The issue arises from the conduct of one Erez Harosh, whose company XCash Financial has been offering loans to communities in North Toronto, particularly to women in the Filipino community trying to make ends meet in Canada by taking on domestic work to support their families back home. Because many of these people do not have a stable income, banks won’t lend to them, which allows companies like XCash to flourish in the market for riskier short term capital. The loans offered by Mr. Harosh were at posted rates of 59.99%; the criminal interest rate in Canada is 60% and is punishable by up to five years in prison or a fine of up to $25,000 under s. 347 of the Criminal Code.
But this is technically legal, if highly unethical. The legal problem arises when these borrowers are unable to make their monthly payments, which is exacerbated by steep penalties for missed payments: $100 for a bounced payment and $29 every 10 days afterwards until settlement. As a result, the borrower ends up in default and the lender is able to obtain a default judgement in Small Claims Court for a far higher amount—one woman who owed $2,325 was ordered to pay $5,771. Once an order is made by the court system the lender can obtain a garnishment order which gives them the legal right to deduct funds directly from the borrowers’ paycheques, thus getting an even higher payout in the form of a steady cash flow.

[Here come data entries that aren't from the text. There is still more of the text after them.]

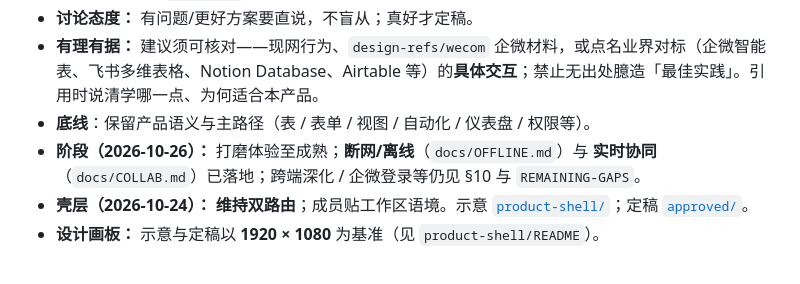
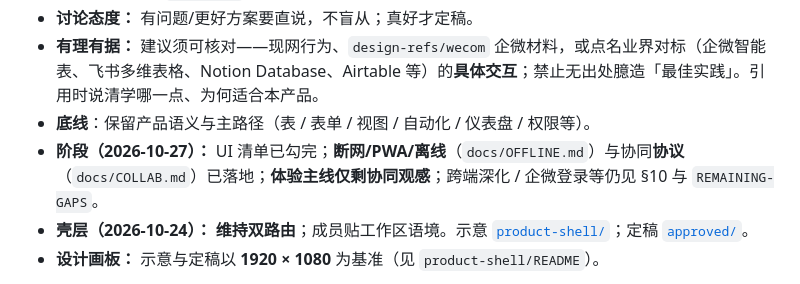
Before and after one commit to maynode/smart-table, a Markdown page: docs/UI-POLISH.md, the part around the change. Drawn GitHub-style.

Commit message:
同步 UI-POLISH 阶段说明：PWA 已齐，主线仅协同观感。

```diff
--- a/docs/UI-POLISH.md
+++ b/docs/UI-POLISH.md
@@ -18,7 +18,7 @@
 - **讨论态度：** 有问题/更好方案要直说，不盲从；真好才定稿。
 - **有理有据：** 建议须可核对——现网行为、`design-refs/wecom` 企微材料，或点名业界对标（企微智能表、飞书多维表格、Notion Database、Airtable 等）的**具体交互**；禁止无出处臆造「最佳实践」。引用时说清学哪一点、为何适合本产品。
 - **底线**：保留产品语义与主路径（表 / 表单 / 视图 / 自动化 / 仪表盘 / 权限等）。
-- **阶段（2026-10-26）：** 打磨体验至成熟；**断网/离线**（`docs/OFFLINE.md`）与 **实时协同**（`docs/COLLAB.md`）已落地；跨端深化 / 企微登录等仍见 §10 与 `REMAINING-GAPS`。
+- **阶段（2026-10-27）：** UI 清单已勾完；**断网/PWA/离线**（`docs/OFFLINE.md`）与协同**协议**（`docs/COLLAB.md`）已落地；**体验主线仅剩协同观感**；跨端深化 / 企微登录等仍见 §10 与 `REMAINING-GAPS`。
 - **壳层（2026-10-24）：** **维持双路由**；成员贴工作区语境。示意 [`product-shell/`](design-refs/product-shell/README.md)；定稿 [`approved/`](design-refs/product-shell/approved/README.md)。
 - **设计画板：** 示意与定稿以 **1920 × 1080** 为基准（见 `product-shell/README`）。
 
```
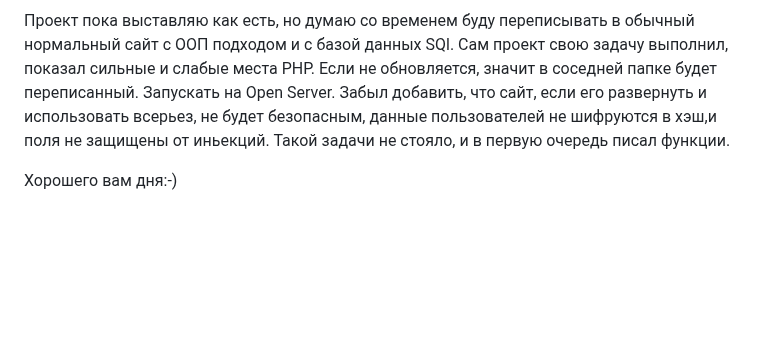
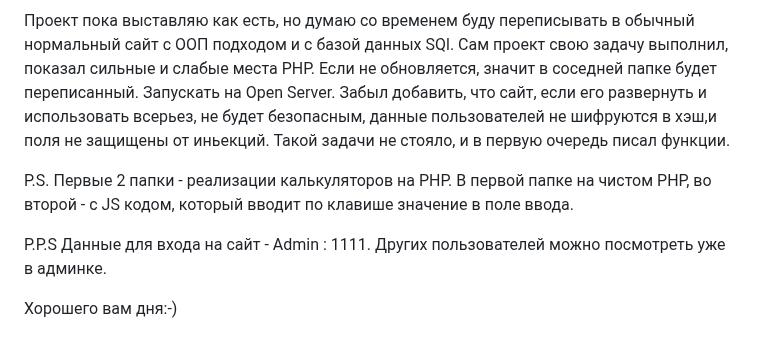
Before and after one commit to Amadeeeus/PHP-Learn-projects, a Markdown page: README.md, the part around the change. GitHub-like rendering; blank space fills up the shorter version.

```diff
--- a/README.md
+++ b/README.md
@@ -33,4 +33,8 @@
 
 Проект пока выставляю как есть, но думаю со временем буду переписывать в обычный нормальный сайт c ООП подходом и с базой данных SQl. Сам проект свою задачу выполнил, показал сильные и слабые места PHP. Если не обновляется, значит в соседней папке будет переписанный. Запускать на Open Server. Забыл добавить, что сайт, если его развернуть и использовать всерьез, не будет безопасным, данные пользователей не шифруются в хэш,и поля не защищены от иньекций.  Такой задачи не стояло, и в первую очередь писал функции.
 
+P.S. Первые 2 папки - реализации калькуляторов на PHP. В первой папке на чистом PHP, во второй - c JS кодом, который вводит по клавише значение в поле ввода.
+
+P.P.S Данные для входа на сайт - Admin : 1111. Других пользователей можно посмотреть уже в админке.
+
 Хорошего вам дня:-)
```
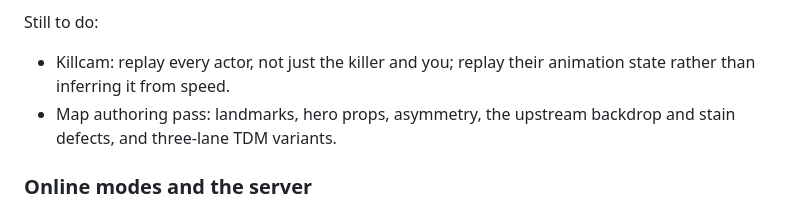
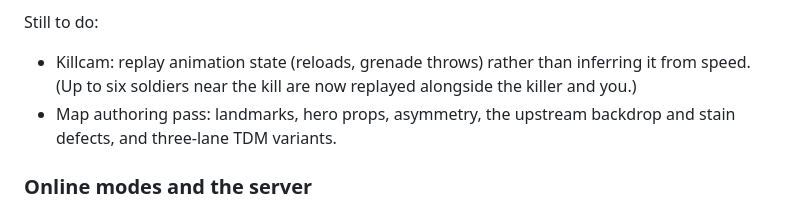
Before and after one commit to awest813/tinywarfare, a Markdown page: docs/ROADMAP.md, the part around the change. Rendered like a GitHub page.

Commit message:
ROADMAP: killcam now replays the soldiers near the kill
Co-Authored-By: Claude Opus 5.5 <noreply@anthropic.com>
Claude-Session: https://claude.ai/code/session_014BTcGpdZqY3sE561fHszge

```diff
--- a/docs/ROADMAP.md
+++ b/docs/ROADMAP.md
@@ -537,8 +537,9 @@ Shipped:
 - **Death recap**: the killer's weapon, distance, headshot, and remaining HP.
 
 Still to do:
-- Killcam: replay every actor, not just the killer and you; replay their
-  animation state rather than inferring it from speed.
+- Killcam: replay animation state (reloads, grenade throws) rather than
+  inferring it from speed. (Up to six soldiers near the kill are now
+  replayed alongside the killer and you.)
 - Map authoring pass: landmarks, hero props, asymmetry, the upstream
   backdrop and stain defects, and three-lane TDM variants.
 
```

The effect of these awards is that the true interest rate being paid—which is a calculation based on the principles of actuarial science—can be much higher, in the range of 150% to 200%. Because they are generalists facing a massive caseload, Small Claims Court judges do not have the time, resources, or training to make these distinctions which allows private lenders to take advantage of the justice system. The judicial education sessions will be hosted by the Canadian Institute of Actuaries (CIA) and will seek to give the judges tools to effectively determine if the true rate being paid on these loans is, in fact, illegal.
Although the problem is being addressed by the legal profession through continuing legal education, this story raises yet another risk inherent in the already maligned and overburdened court system in Canada: opportunism. While crimes like champerty are long established and our legal system is aware of the risk of using court resources for one’s own personal advantage, the story of XCash is especially cautionary in how successfully Mr. Harosh was able to deceive so many judges. What’s even more alarming is that while many of his claims actually were recognized as “outrageous” and “unreasonable” by some judges, he was allowed to keep doing what he was doing. It’s an example of the flipside to the public interest in access to justice—along with people in true need come people looking to use the court as a tool rather than as an end, and we trust the courts to filter the true claimants from false ones.
The controversy over using the courts for higher income is reminiscent of the debate over allowing contingency fees into legal practice in Ontario. In McIntyre Estate v Ontario (Attorney General) (2002), 61 OR (3d) 257 (CA), a group of lawyers sought to represent a woman suing tobacco companies for her husband’s death, although she had no funds to pay them for their time. In its decision the Ontario Court of Appeal allowed lawyers to deliver services under a model where they received a share of the proceeds from winning a case rather than charging a retainer and hourly rate. Although the contingency fee model has advanced the cause of access to justice for people who otherwise would not be able to afford a lawyer, especially in personal injury law, it has also led to questionable legal practices.
An example is the recent scandal at Diamond & Diamond LLP, where an investigation found the firm’s entire business was based on referring clients to other lawyers in return for a share of the proceeds from winning. It’s an important reminder that promoting ideals of equality and access to justice in law must be accompanied by thoughtful analysis of what kinds of risks and opportunities legal reform opens up and how to best control how the courts are used moving forward.
As an afterward, the Toronto Star recently noted that since October—when their investigation was published—Mr. Harosh has filed only two claims in court. Here’s to effective investigative journalism.